American Immigration Law: A Comparative Legal, Economic and Constitutional Analysis
Capital University Law Review, 37(3), October 2009
Andrew Ikpoh, Ph.D. Department of Economics and Legal Studies
Richard Hunter, J.D.Department of Economics and Legal Studies
This article deals with the economic, legal and constitutional issues presented in the immigration debate, with a focus on congressional enactments and important Supreme Court pronouncements, precedents and decisions in the broad area of "immigration law." The article contains a comparative analysis to a discussion of the "Commerce Clause," and an in-depth discussion of the concept of plenary powers under the U.S. Constitution. These topics are considered as a possible indication that the immigration debate, although framed as an issue of resolution for the federal government through the Congress and the executive branch, unless resolved in the near future, may devolve into a myriad of individual state solutions and the responsibility of state and local governments.

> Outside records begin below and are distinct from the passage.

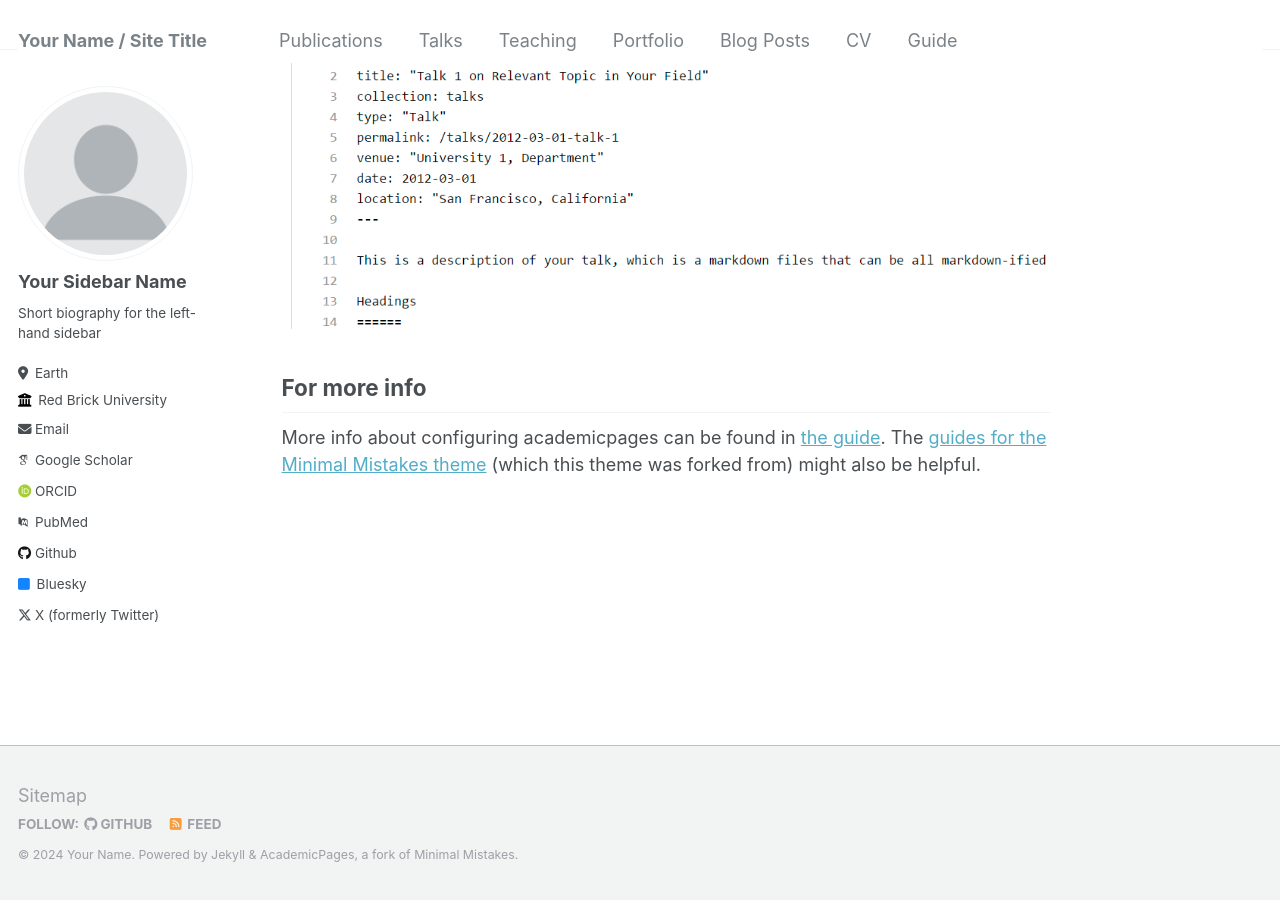
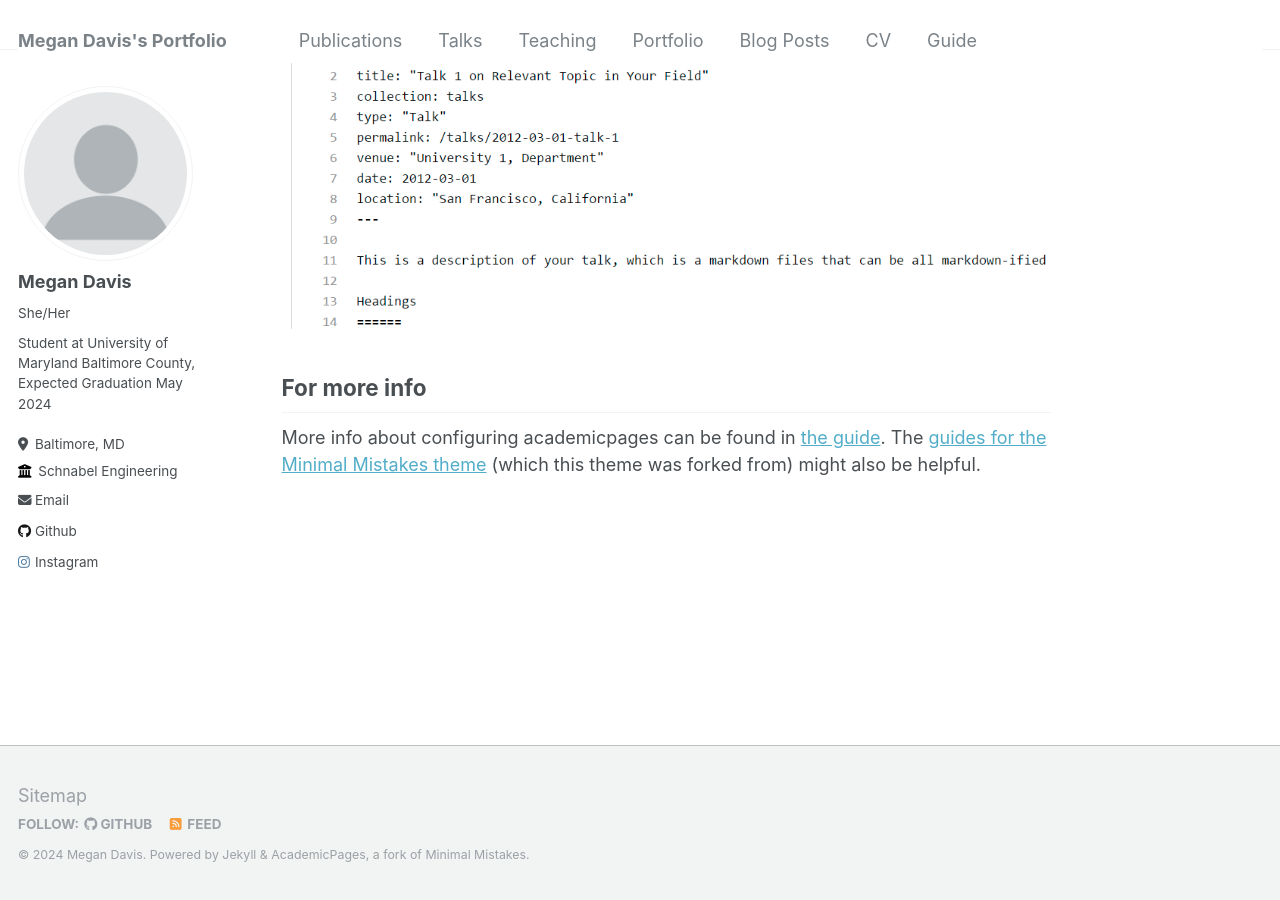
Before and after one commit to mdavis459/mdavis459.github.io, a Jekyll site: the page built from _pages/about.md, in a window 1280 px wide and 900 px high, scrolled down 2640 px. Built offline with Jekyll 4.4.1, drawn with Linux system fonts in a browser that asks for light colours; some web fonts are replaced.

Commit message:
Update _config.yml

```diff
--- a/_config.yml
+++ b/_config.yml
@@ -8,13 +8,13 @@
 
 # Basic Site Settings
 locale                   : "en-US"
-title                    : "Your Name / Site Title"
+title                    : "Megan Davis's Portfolio"
 title_separator          : "-"
-name                     : &name "Your Name"
+name                     : &name "Megan Davis"
 description              : &description "personal description"
-url                      : https://academicpages.github.io # the base hostname & protocol for your site e.g. "https://mmistakes.github.io"
+url                      : https://mdavis459.github.io # the base hostname & protocol for your site e.g. "https://mmistakes.github.io"
 baseurl                  : "" # the subpath of your site, e.g. "/blog"
-repository               : "academicpages/academicpages.github.io"
+repository               : "mdavis459/mdavis459.github.io"
 
 # Site Author - The following control what appear as part of the author content on the side bar.
 #               If a field is blank the icon and link will not appear, otherwise it will be shown.
@@ -22,55 +22,55 @@ repository               : "academicpages/academicpages.github.io"
 author:
   # Biographic information
   avatar           : "profile.png"
-  name             : "Your Sidebar Name"
-  pronouns         : # example: "she/her"
-  bio              : "Short biography for the left-hand sidebar"
-  location         : "Earth"
-  employer         : "Red Brick University"
+  name             : "Megan Davis"
+  pronouns         : "She/Her"
+  bio              : "Student at University of Maryland Baltimore County, Expected Graduation May 2024"
+  location         : "Baltimore, MD"
+  employer         : "Schnabel Engineering"
   uri              : # URL
-  email            : "none@example.org"
+  email            : "mdavis26@umbc.edu"
 
   # Academic websites
   arxiv            : # URL - Update with the correct link to your profile
-  googlescholar    : "https://scholar.google.com/citations?user=PS_CX0AAAAAJ"
+  googlescholar    : # "https://scholar.google.com/citations?user=PS_CX0AAAAAJ"
   impactstory      : # URL
-  orcid            : "http://orcid.org/yourorcidurl"
-  pubmed           : "https://www.ncbi.nlm.nih.gov/pubmed/?term=john+snow"
+  orcid            : # "http://orcid.org/yourorcidurl"
+  pubmed           : # "https://www.ncbi.nlm.nih.gov/pubmed/?term=john+snow"
   researchgate     : # URL
 
   # Repositories and software development
-  bitbucket        : # Username - Update with your username on the site
-  codepen          : # Username
-  dribbble         : # Username
-  github           : "academicpages"
-  kaggle           : # Username
-  stackoverflow    : # User number or user number and name (i.e., use "1" or "1/jeff-atwood")
+  bitbucket        :
+  codepen          :
+  dribbble         :
+  github           : "mdavis459"
+  kaggle           :
+  stackoverflow    :
 
   # Social media
-  bluesky          : "bsky.app" # Replace this with you Bluesky username
-  facebook         : # Username
-  flickr           : # Username
-  foursquare       : # Username
-  goodreads        : # Username
-  google_plus      : # Username
-  keybase          : # Username
-  instagram        : # Username
-  lastfm           : # Username
+  bluesky          :
+  facebook         :
+  flickr           :
+  foursquare       :
+  goodreads        :
+  google_plus      :
+  keybase          :
+  instagram        : "meg.davis16/"
+  lastfm           :
   linkedin         : # Username
-  mastodon         : # URL
-  medium           : # URL
-  pinterest        : # Username
-  soundcloud       : # Username
+  mastodon         :
+  medium           :
+  pinterest        :
+  soundcloud       :
   steam            : # Username
-  telegram         : # URL
-  tumblr           : # Username
-  twitter          : "UniofOxford"  # Replace this with your X / Twitter handle
-  vine             : # Username
-  weibo            : # Username
-  wikipedia        : # Username
-  xing             : # Username
-  youtube          : # Username
-  zhihu            : # URL
+  telegram         :
+  tumblr           :
+  twitter          :
+  vine             :
+  weibo            :
+  wikipedia        :
+  xing             :
+  youtube          :
+  zhihu            :
 
 
 # Site Settings
```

The article also presents important demographic and economic data in order to establish the proper context for the discussion of the highly volatile issue of illegal immigration.